President Donald Trump said Monday he's in no rush to respond to a coordinated attack that hit Saudi Arabia's oil industry over the weekend.Marketsread more
The price of oil could go sharply higher, depending on the duration of the disruption at Saudi oil facilities and whether there is a military response.Powering the Futureread more
Energy stocks, one of the worst-performing sectors this year, spiked Monday after an attack on Saudi Arabia's heart of oil production Saturday sent oil prices soaring.Marketsread more
The Saudi-led military coalition battling Yemen's Houthi movement said on Monday that the attack on Saudi oil plants was carried out by Iranian weapons and did not originate...Oilread more
After a series of setbacks on the road to an initial public offering, the parent company of real estate start-up WeWork is delaying the move, sources told CNBC Monday.Technologyread more
"The United States military, with our interagency team, is working with our partners to address this unprecedented attack and defend the international rules-based order that...Politicsread more
Crude oil's spike following attacks on Saudi Arabia's energy supply has experts weighing whether or not the gains will last.ETF Edgeread more
"In the old days, the averages would've plunged on this kind of oil shock. I know because I've lived through a bunch of them, starting in 1973," Jim Cramer says.Mad Money with Jim Cramerread more
Traders in the fed funds futures market on Monday were pricing in a 34% chance that the Fed will stay put on rates.The Fedread more
The meeting comes amid months of stalled trade talks between Washington and New Delhi, resulting in both sides taking retaliatory measures.Asia Politicsread more
Gas prices could rise by about 20 cents per gallon "starting tomorrow," oil analyst Andy Lipow says Monday.Oil and Gasread more
Consumer Reports has a serious problem with those falcon-wing doors.
The group, which once said a Tesla car was so good it broke their ratings system, has ranked Tesla 25th out of 29 auto brands in its 2016 Annual Auto Reliability Survey.
Tesla's new Model X crossover — and its signature falcon-wing doors — weighed heavily on the decision.
"The Model X launched with abundant problems, including frequent malfunctions of the falcon-wing doors, water leaks, and infotainment and climate-control system problems," noted a release from Consumer Reports."
In a comment to CNBC, Consumer Reports' Director of Automotive Testing Jake Fisher said, "The Model X out of the gate is very problematic.
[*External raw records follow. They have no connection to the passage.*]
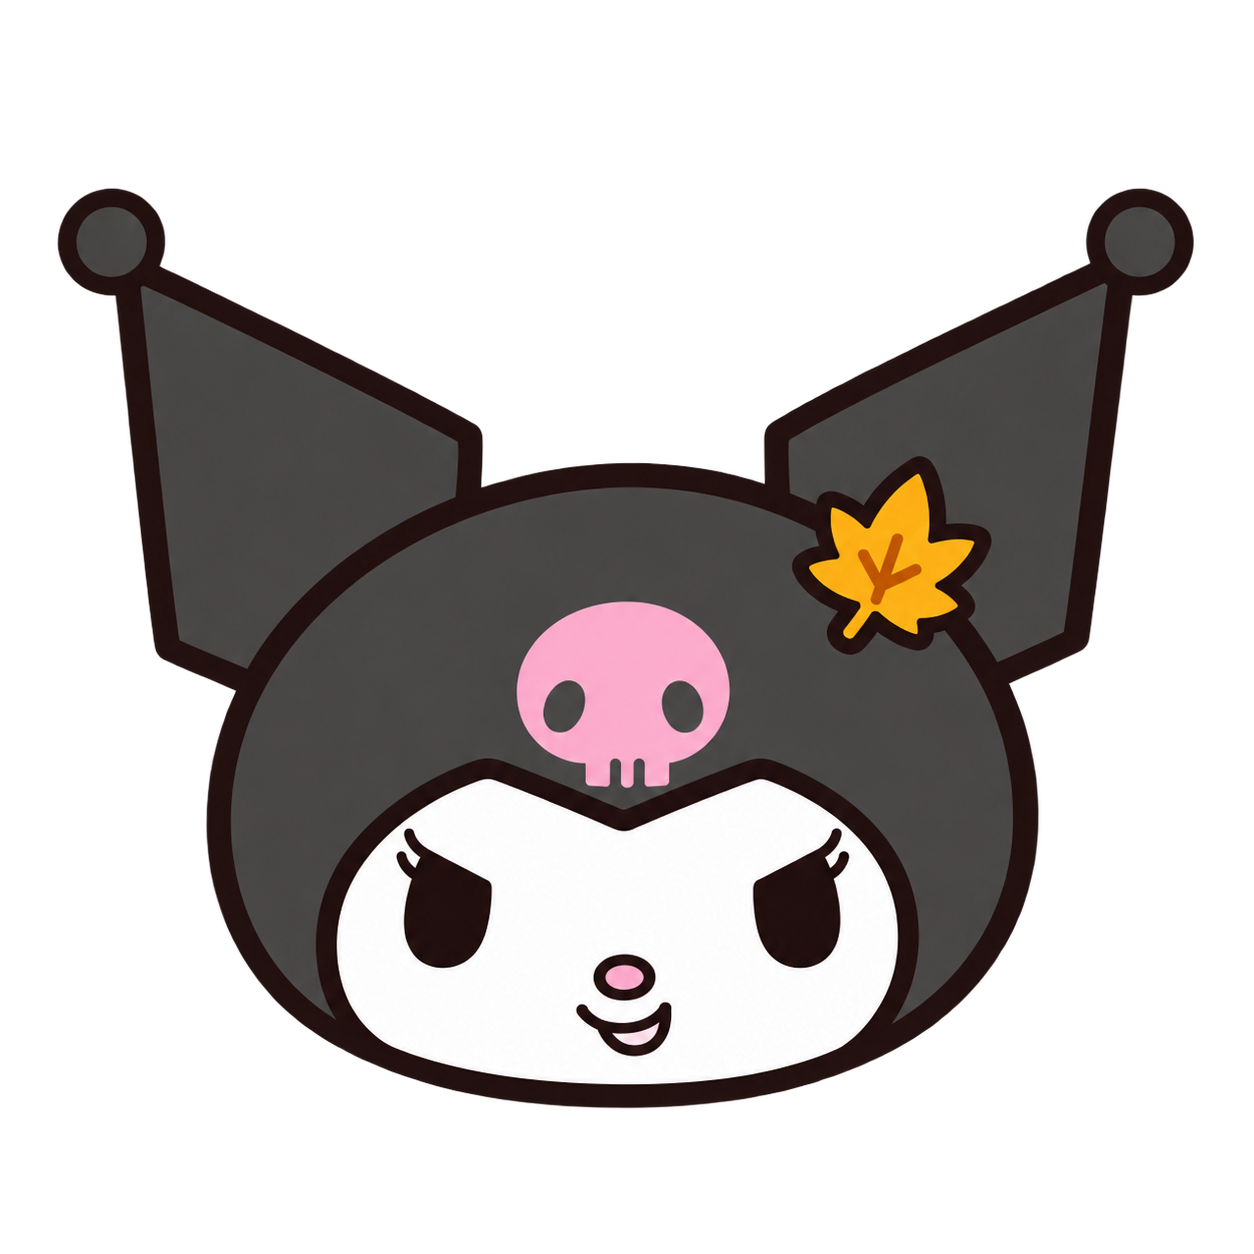
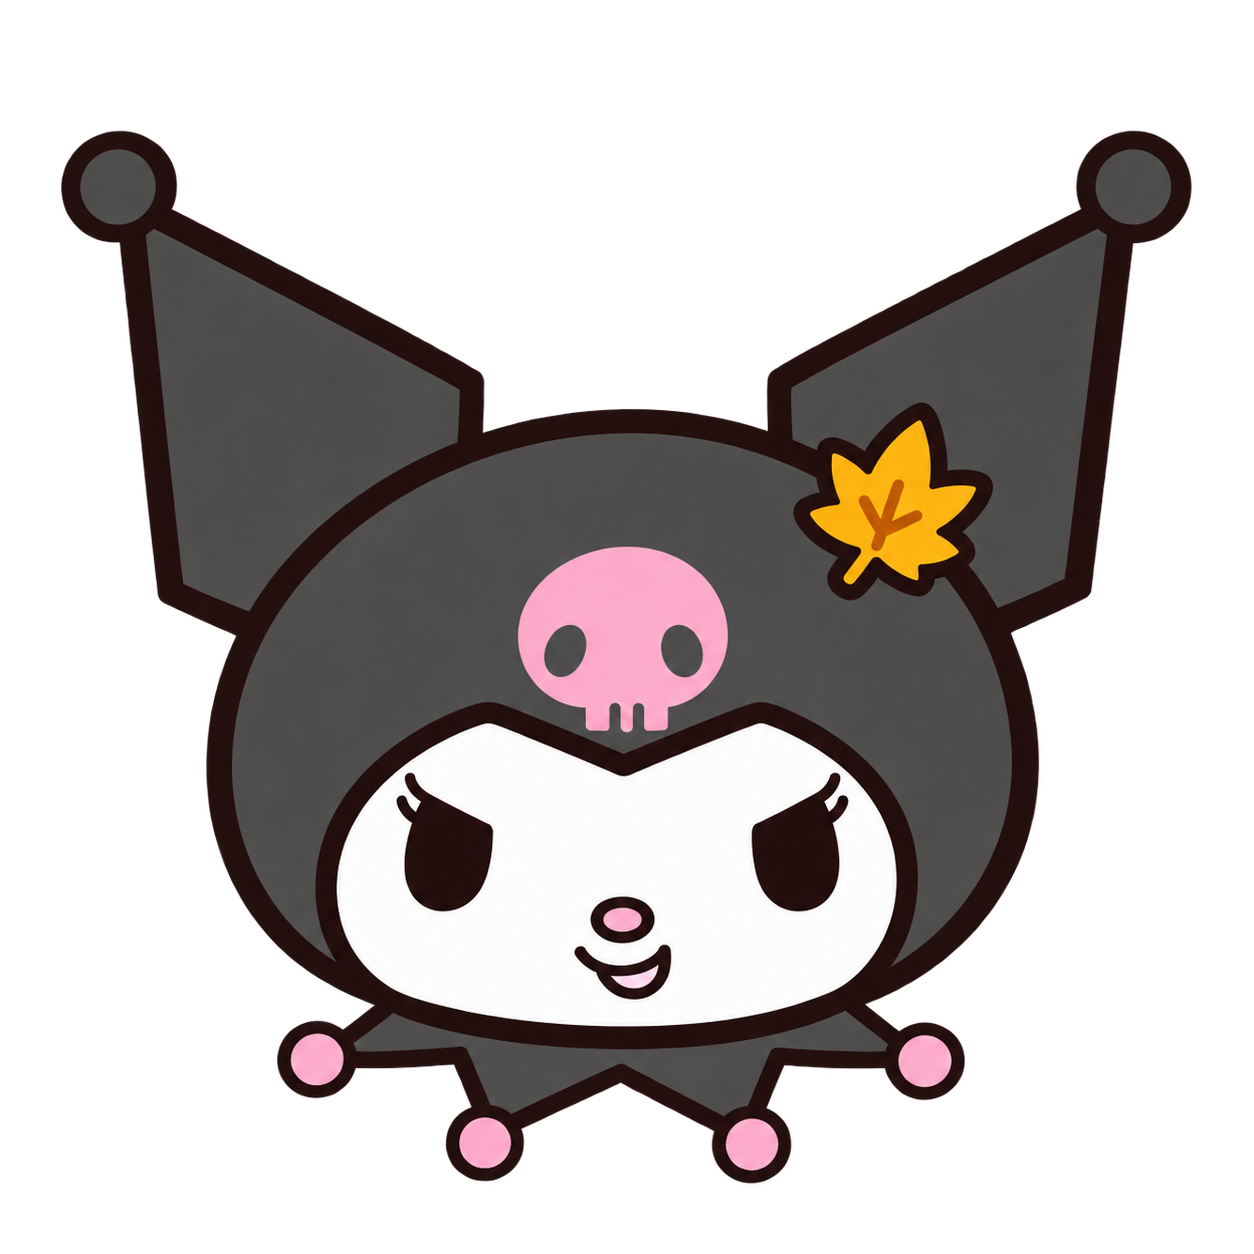
補上酷洛米帽子花邊並將蓋章向右旋轉十五度

Changed region(s): [[0.0311, 0.0933, 0.9641, 0.9641]]

diff --git a/styles.css b/styles.css
@@ -407,14 +407,14 @@ svg.live-weather-icon { color: var(--forest); stroke: currentColor; fill: none; 
 .stamp-button { position: absolute; top: 8px; right: 8px; width: 56px; height: 56px; min-height: 44px; padding: 2px; display: flex; flex-direction: column; align-items: center; justify-content: center; gap: 1px; border: 1.5px dashed var(--coffee); border-radius: 50%; color: var(--coffee); background: var(--surface); cursor: pointer; font: inherit; font-size: calc(15px * var(--fs, 1)); }
 .stamp-button > svg { width: 20px; height: 20px; fill: none; stroke: currentColor; stroke-width: 1.7; stroke-linecap: round; stroke-linejoin: round; }
 .stamp-button[aria-pressed="true"] { border-color: transparent; background: var(--surface); color: var(--forest); }
-.stamp-button > .stamp-art { width: 52px; height: 52px; object-fit: contain; display: block; }
+.stamp-button > .stamp-art { width: 52px; height: 52px; object-fit: contain; display: block; transform: rotate(15deg); transform-origin: center; }
 .stamp-button:focus-visible { outline: 3px solid var(--forest); outline-offset: 3px; }
 .stamp-button.just-stamped > .stamp-art { animation: stamp-press .25s ease-out; }
 .visit-progress { width: fit-content; padding: 8px 12px; background: var(--maple-soft); color: var(--forest); border-radius: 12px; font-size: calc(15px * var(--fs, 1)); }
 .visit-storage-note { color: var(--coffee); font-size: calc(15px * var(--fs, 1)); line-height: 1.6; }
 .visit-label { color: var(--forest); }
 .map-pin.is-visited { outline: 3px dashed var(--maple-yellow); outline-offset: 2px; }
-@keyframes stamp-press { from { transform: scale(1.2) rotate(-12deg); opacity: .3; } to { transform: scale(1) rotate(0); opacity: 1; } }
+@keyframes stamp-press { from { transform: scale(1.2) rotate(3deg); opacity: .3; } to { transform: scale(1) rotate(15deg); opacity: 1; } }
 @media (prefers-reduced-motion: reduce) { .stamp-button.just-stamped > .stamp-art { animation: none; } }
 
 .stop-card h3 { font-size: calc(18px * var(--fs, 1)); }

diff --git a/README.md b/README.md
@@ -49,4 +49,4 @@
 
 Leaflet 1.9.4 放在 `vendor/leaflet/`，採 BSD-2-Clause，授權檔同目錄；不透過 CDN 載入程式。底圖保留 OpenStreetMap 來源標示。首頁移除自動生成的標語，`AGENTS.md` 與 `DESIGN.md` 已加入不產生標語的規範。
 
-每日行程卡片可蓋章、取消蓋章，完成圖案改用使用者提供的酷洛米原圖編輯：去除身體與背景，加入楓葉髮飾，存放於 `assets/stamps/kuromi-maple.png`。`visits.js` 依旅程 ID 與行程項目 ID 將紀錄保存在 localStorage，與行前清單分開；無法保存時顯示提示。地圖以外框及「已蓋章」文字標示完成地點。
+每日行程卡片可蓋章、取消蓋章，完成圖案改用使用者提供的酷洛米原圖編輯：去除身體與背景，保留頭下方的尖角花邊與粉紅圓球，加入楓葉髮飾，蓋章後順時針旋轉 15 度，存放於 `assets/stamps/kuromi-maple.png`。`visits.js` 依旅程 ID 與行程項目 ID 將紀錄保存在 localStorage，與行前清單分開；無法保存時顯示提示。地圖以外框及「已蓋章」文字標示完成地點。

diff --git a/DESIGN.md b/DESIGN.md
@@ -65,4 +65,4 @@
 4. iPhone Safari 驗證安全區與 sheet，無實機須說明限制。
 5. 新功能以長輩能理解、戶外能讀清楚為優先。
 
-- 行程蓋章使用使用者提供的酷洛米原圖編輯成透明 PNG，僅保留頭部並加入相同卡通風格楓葉髮飾；資產放在 `assets/stamps/kuromi-maple.png`。蓋章按鈕固定在卡片右上角 8px、56×56px，圖案 52px；標題預留空間，不遮擋文字。提供取消、每日進度與儲存失敗提示，減少動態模式停用蓋章動畫。
+- 行程蓋章使用使用者提供的酷洛米原圖編輯成透明 PNG，保留頭部、頭下方的尖角花邊與四顆粉紅圓球，加入相同卡通風格楓葉髮飾；資產放在 `assets/stamps/kuromi-maple.png`。蓋章按鈕固定在卡片右上角 8px、56×56px，圖案 52px、順時針旋轉 15 度；標題預留空間，不遮擋文字。提供取消、每日進度與儲存失敗提示，減少動態模式停用蓋章動畫。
A lot of the problems have to do with the complex doors. The falcon-wing doors are kind of an accident waiting to happen."
A Tesla representative sent a comment to CNBC, saying the company is "committed to making the world's most reliable cars.The amount of issues we've addressed with Model X has fallen by 92% in the last 12 months, a reflection of our ability to make continuous improvements and react quickly. This commitment is one of the reasons why Tesla won AutoPacific's highest vehicle satisfaction award in 2016."
Tesla has earned praised from Consumer Reports before. One version of the Model S, the P85D, earned the highest score possible, performing better on the group's tests than any other car before it. Even at that time, however, Consumer Reports expressed concerns about the Model S's reliability.
"What seems to hurt Tesla is just this obsession with adding these surprise and delight features," Fisher said, in an interview with CNBC. While the Model S and the Model X are built on the same platform, the Model X has so much more "technology, and gizmos and mechanisms and power equipment" that raised red flags, he said.
However, the Model S gained this year, improving to an average reliability rating, and earning Consumer Reports' recommendation.
—CNBC's Phil LeBeau contributed to this report